Trooper Taylor said that saving the man's life was all in a days work. "When those things come up, you just take care of them," Trooper Taylor said. "That's what they pay us (Troopers) to do." The man, later identified as James Kelly, had willingly sat down in the fire in an apparent suicide attempt. Mr. Kelly survived the third degree burns he received in the fire. Without the quick actions and selfless service of Trooper Taylor, Mr. Kelly would surely have died in the fire. Trooper Taylor is awarded the 2006 "Trooper of the Year" award for humanitarianism for his quick thinking and outstanding devotion to duty.
On October 1, 2006 in a tragic automobile accident involving a semi, Trooper William "Bill" McClendon was killed in the line of duty.

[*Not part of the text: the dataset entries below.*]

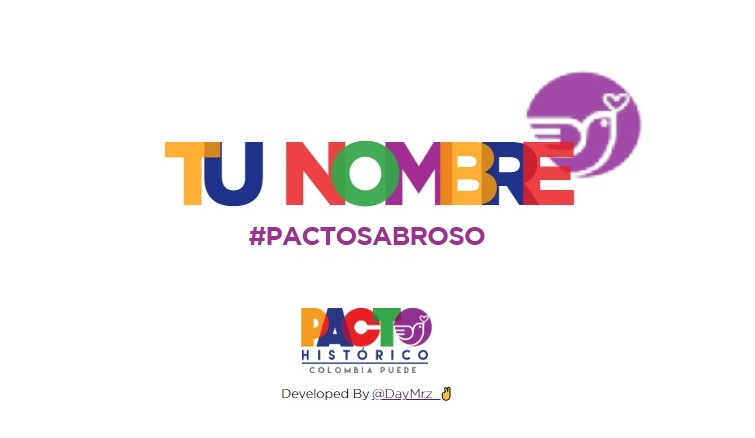
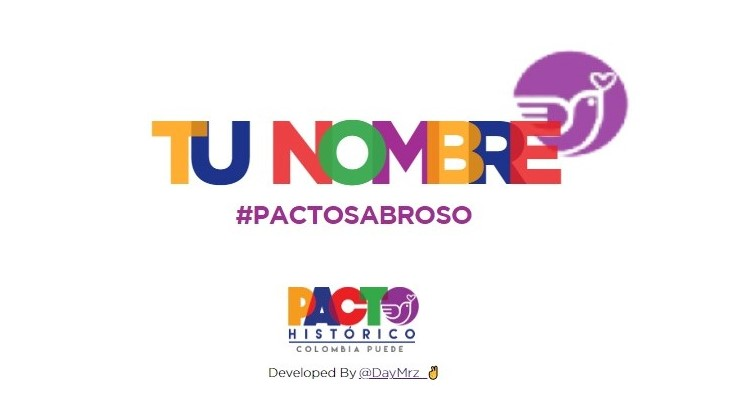
check

Changed region(s): [[0.186, 0.0935, 0.8679, 0.5612], [0.341, 0.6859, 0.6199, 0.9353]]

diff --git a/public/index.html b/public/index.html
@@ -46,7 +46,7 @@
 
     <meta name="author" content="DayMrz" />
     <meta name="twitter:creator" content="@DayMrz_" />
-    <meta property="og:image" width="755" height="438" content="%PUBLIC_URL%/og-img.jpeg" />
+    <meta property="og:image" width="742" height="417" content="%PUBLIC_URL%/og-img.jpeg" />
   </head>
   <body>
     <noscript>You need to enable JavaScript to run this app.</noscript>
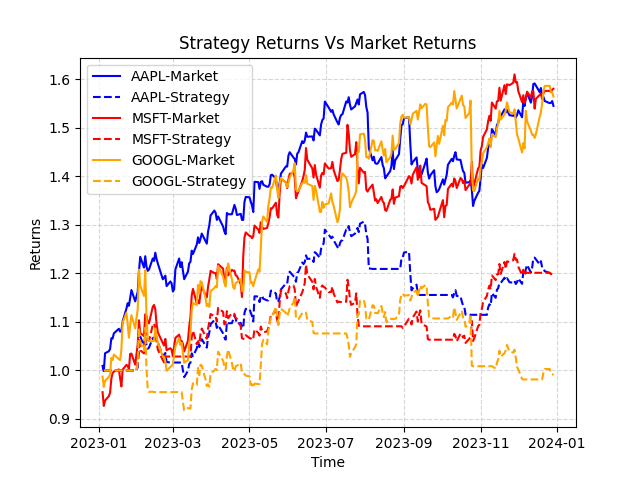
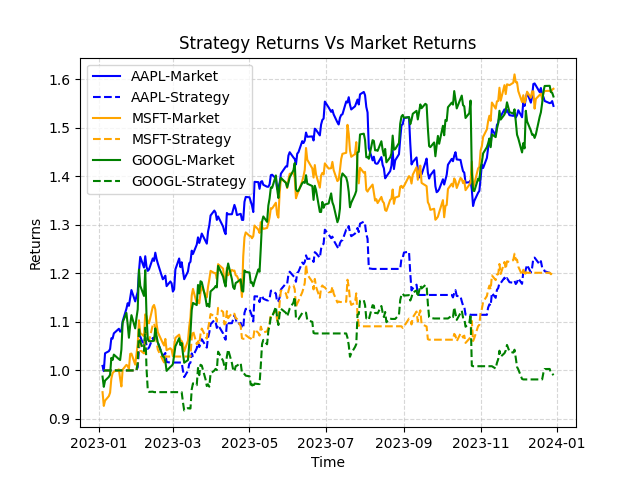
Added more comments

diff --git a/main.py b/main.py
@@ -17,7 +17,7 @@ for short_window,long_window in windows:
 
     plt.figure(figsize=(10, 5))
 
-    #Loops through the different assets
+    #Loops through the different assets to load its specific stock data
 
     for asset in assets:
 
@@ -59,7 +59,7 @@ for short_window,long_window in windows:
 
     plt.figure(figsize=(10, 5))
 
-    #Loops through different assets
+    #Loops through different assets to load its specific stock data
 
     for asset in assets:
 
@@ -83,19 +83,30 @@ for short_window,long_window in windows:
     plt.grid(True, linestyle="--", alpha=0.5)
     plt.show()
 
-    colours=["blue", "red", "orange"]
+    #Forms a list of colours to loop over for different colours of lines for different assets in the graph for strategy return values vs market return values
+
+    colours=["blue", "orange", "green"]
+
+    #Cycles i over the indexes formed by the function enumerate() so that each asset has a specific colour of line in the graph and cycles asset over the different assets in assets to plot the different return data for the different assets
 
     for i, asset in enumerate(assets):
+
+        #Assigned variables are ran through the different defined functions
 
         data=load_data(asset)
         data=create_signals(data, short_window, long_window)
         data=backtesting(data)
-        sharpe_ratio, annualised_volatility, max_drawdown=calculate_metrics(data)
+
+        #Uses the value of i to assign the variable colour to the colour in colours at index i so its corresponding asset has the right colour line in the graph
 
         colour=colours[i]
 
+        #Plots the strategy return values vs the market return values with the different assets with its corresponding colours and the market and strategy return values having different style of lines to be able to differentiate accordingly
+
         plt.plot(data["Cumulative_Market"], color=colour, linestyle="-", label=f"{asset}-Market")
         plt.plot(data["Cumulative_Strategy"], color=colour, linestyle="--", label=f"{asset}-Strategy")
+
+    #Adds legend, axis labels, title, gridlines to graph and returns the graph
 
     plt.legend()
     plt.xlabel("Time")
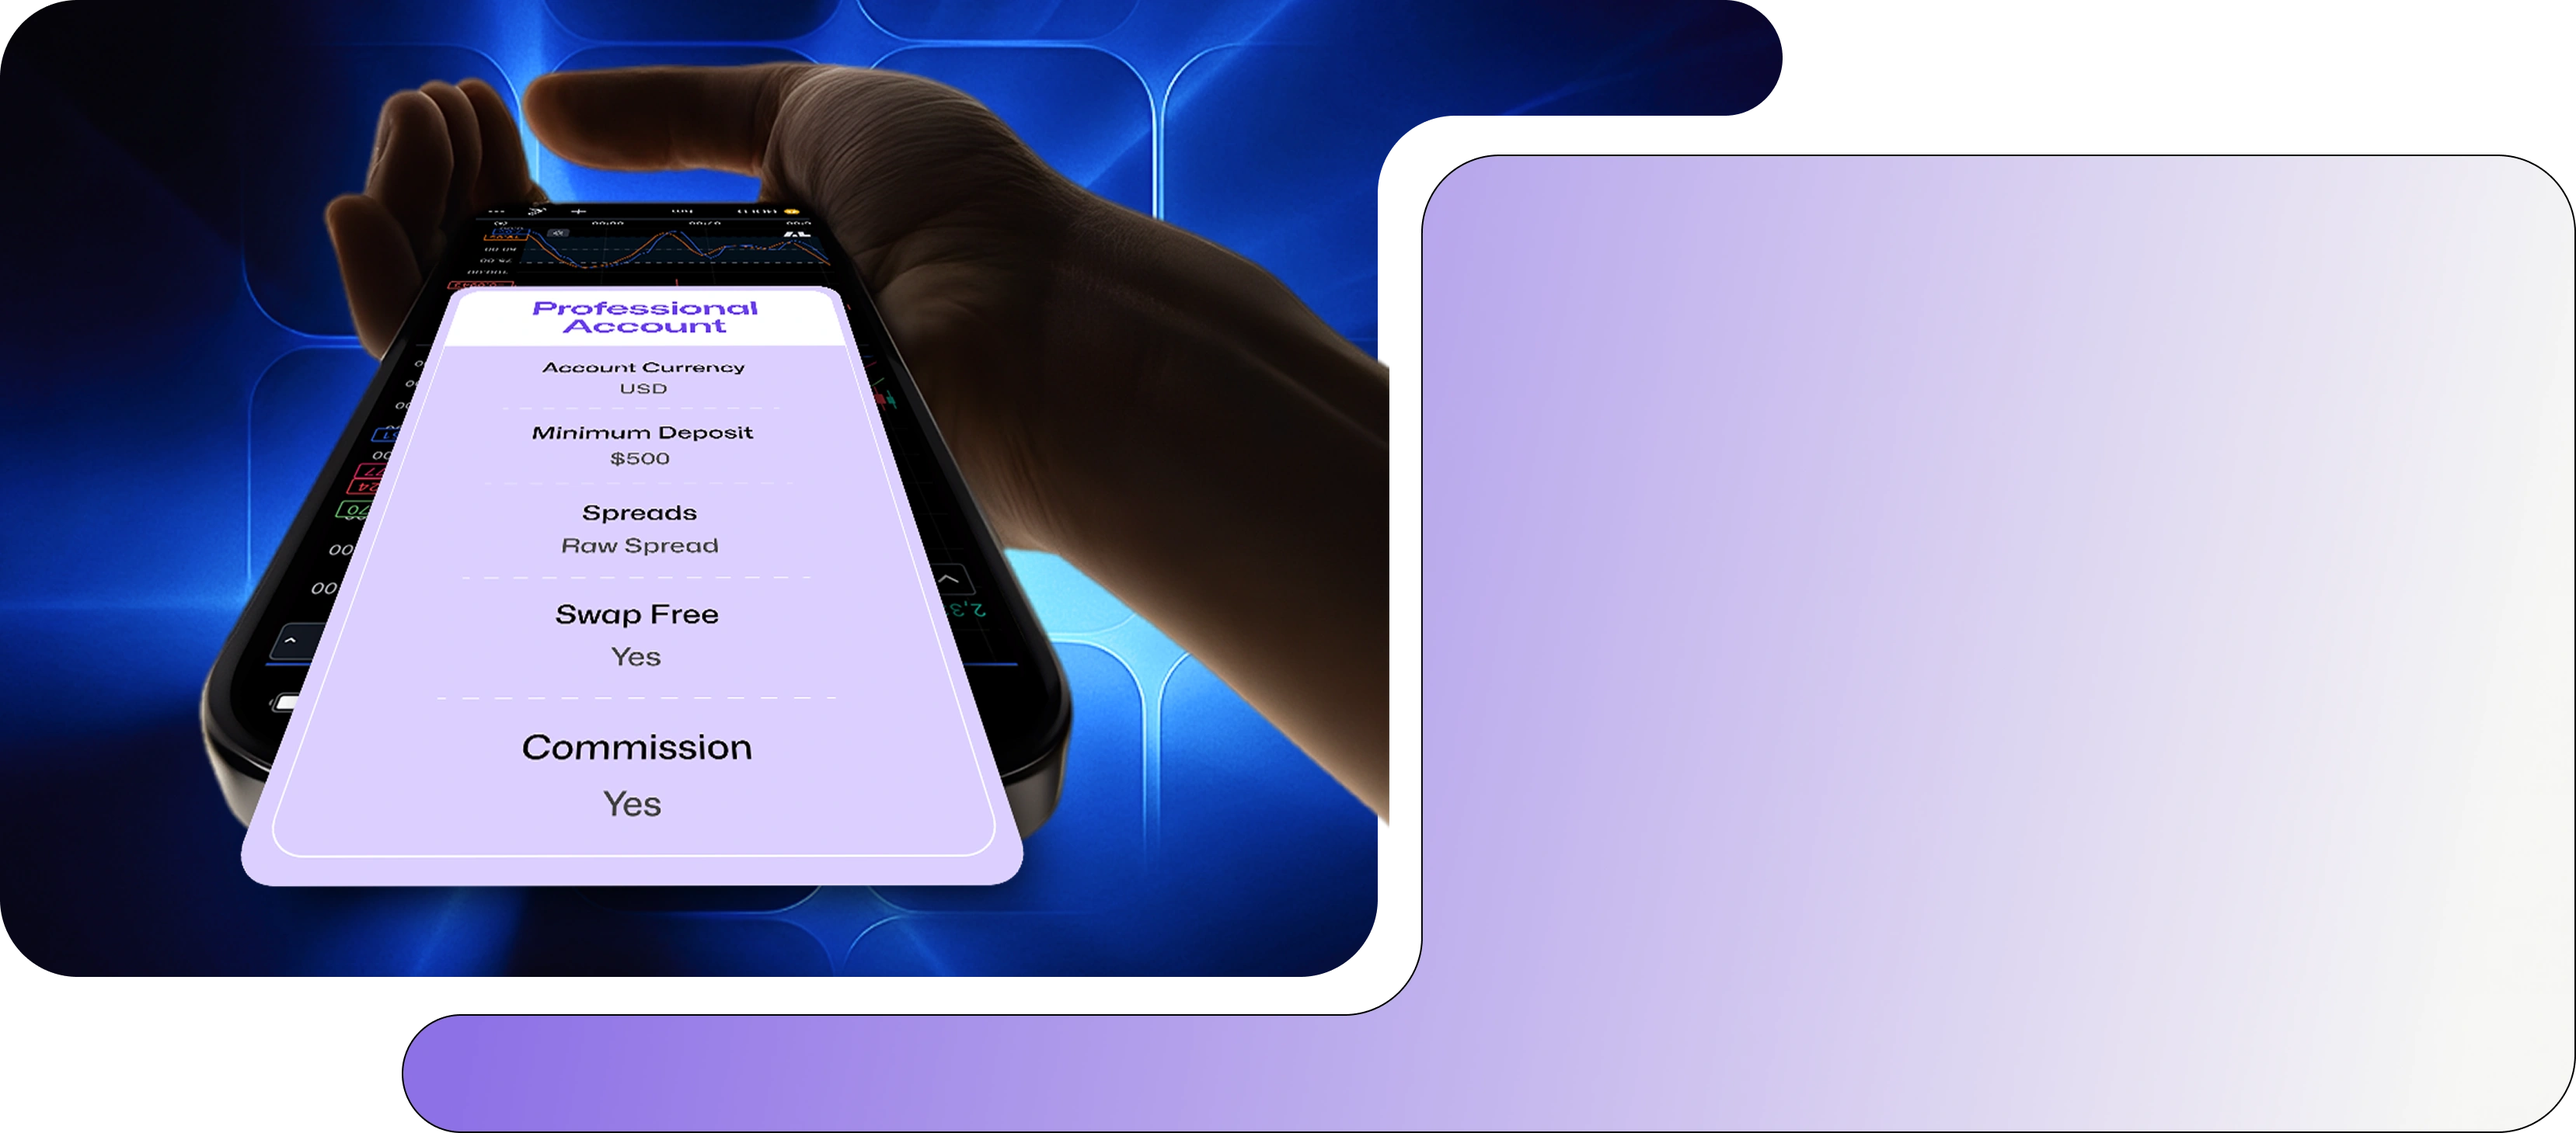
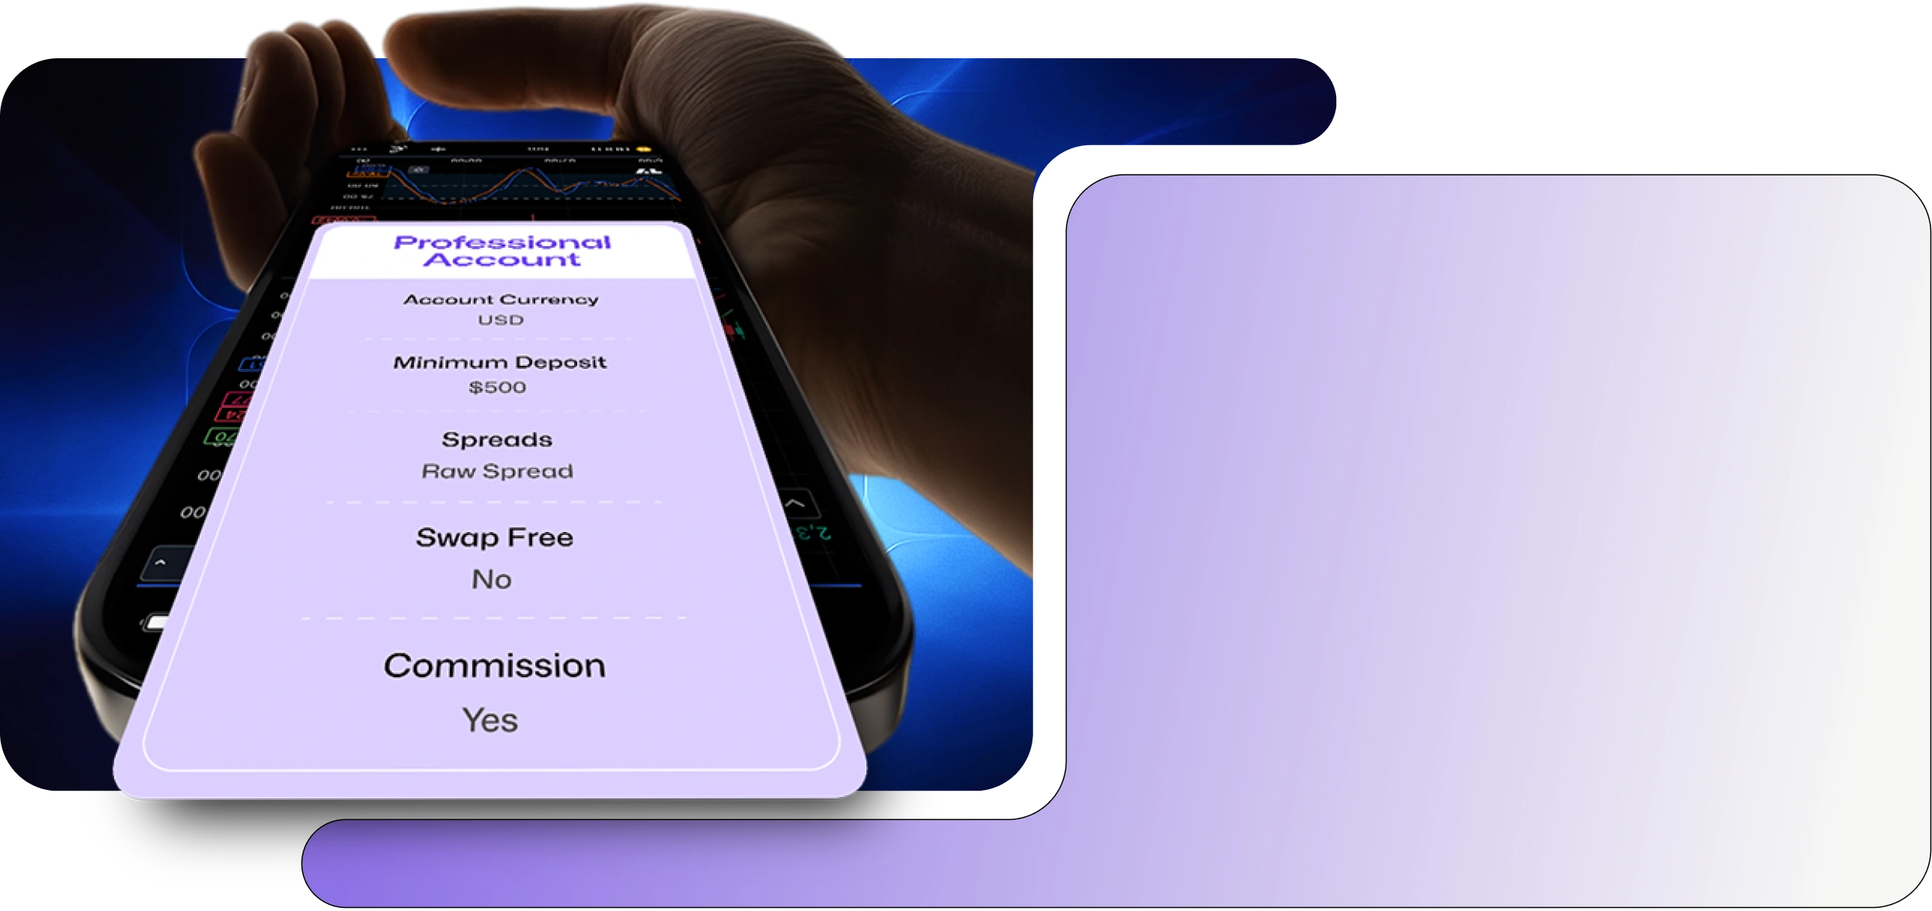
issue fix

Changed region(s): [[0.0, 0.0, 0.9598, 0.9514], [0.9908, 0.1535, 1.0, 0.9821], [0.1548, 0.9821, 0.9908, 1.0]]

diff --git a/src/app/professional-account/page.jsx b/src/app/professional-account/page.jsx
@@ -90,7 +90,7 @@ const page = () => {
         }
         mini_depo={"$500"}
         spreads_from={"Raw Spreads"}
-        swap_free={"Yes"}
+        swap_free={"No"}
         commission={"Yes"}
       />
       <Accountchoose

diff --git a/src/app/enc-account/page.jsx b/src/app/enc-account/page.jsx
@@ -86,7 +86,7 @@ const page = () => {
         }
         mini_depo={"$200"}
         spreads_from={"Raw Spreads"}
-        swap_free={"Yes"}
+        swap_free={"No"}
         commission={"No"}
       />
       <Accountchoose

diff --git a/src/app/classic-account/page.jsx b/src/app/classic-account/page.jsx
@@ -88,7 +88,7 @@ const page = () => {
         }
         mini_depo={"$100"}
         spreads_from={"0.8 pips"}
-        swap_free={"Yes"}
+        swap_free={"No"}
         commission={"No"}
       />
       <Accountchoose

diff --git a/src/app/standard-account/page.jsx b/src/app/standard-account/page.jsx
@@ -86,7 +86,7 @@ const page = () => {
         }
         mini_depo={"$25"}
         spreads_from={"1.2 pips"}
-        swap_free={"Yes"}
+        swap_free={"No"}
         commission={"No"}
       />
       <Accountchoose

Trooper McClendon was responding to a report of road rage on Interstate 44 (Will Rogers Turnpike.) He was approximately 5 miles east of Claremore when he was told to disregard the call, so he slowed with his emergency equipment still activated as he attempted to perform a turn around. The commonly performed turn around through a cut in the Jersey barrier is for emergency vehicles and is a very dangerous maneuver. As Trooper McClendon made the turn, a semi whose driver was later determined to be speeding and operating a commercial motor vehicle with defective brakes, did not yield to the emergency vehicle and struck Trooper McClendon's vehicle, killing him upon impact. The driver of the semi was ejected and also perished at the scene.
Trooper McClendon was performing his duties as an Oklahoma State Trooper and gave his life in the performance of those duties. Trooper McClendon was known for his professionalism and dedication to duty and was honored today for those traits with the 2006 "Trooper of the Year" Award for humanitarianism.
The Oklahoma Department of Public Safety also presented three "Jerry Marx Memorial Awards" to print, broadcast and television media for excellence in highway and traffic safety reporting.
Tulsa television station KTUL News Channel 8 received the "Jerry Marx" television award for 2006 for their timely assistance to the OHP and the motoring public with traffic congestion, road construction and other safety updates in and around the Tulsa area.
Radio Oklahoma Network, a subsidiary of Griffin Communications based in Oklahoma City, earned the 2006 "Jerry Marx" broadcast award for their support of traffic safety by updating motorists on traffic accidents and providing alternate routes to motorists.
The Tahlequah Daily Press was presented with the 2006 "Jerry Marx" print award for their numerous stories supporting traffic safety, especially their coverage of "Drunk Driving, Over the Limit, Under Arrest" (a DUI reduction campaign), and for their accurate reporting of collision-related stories.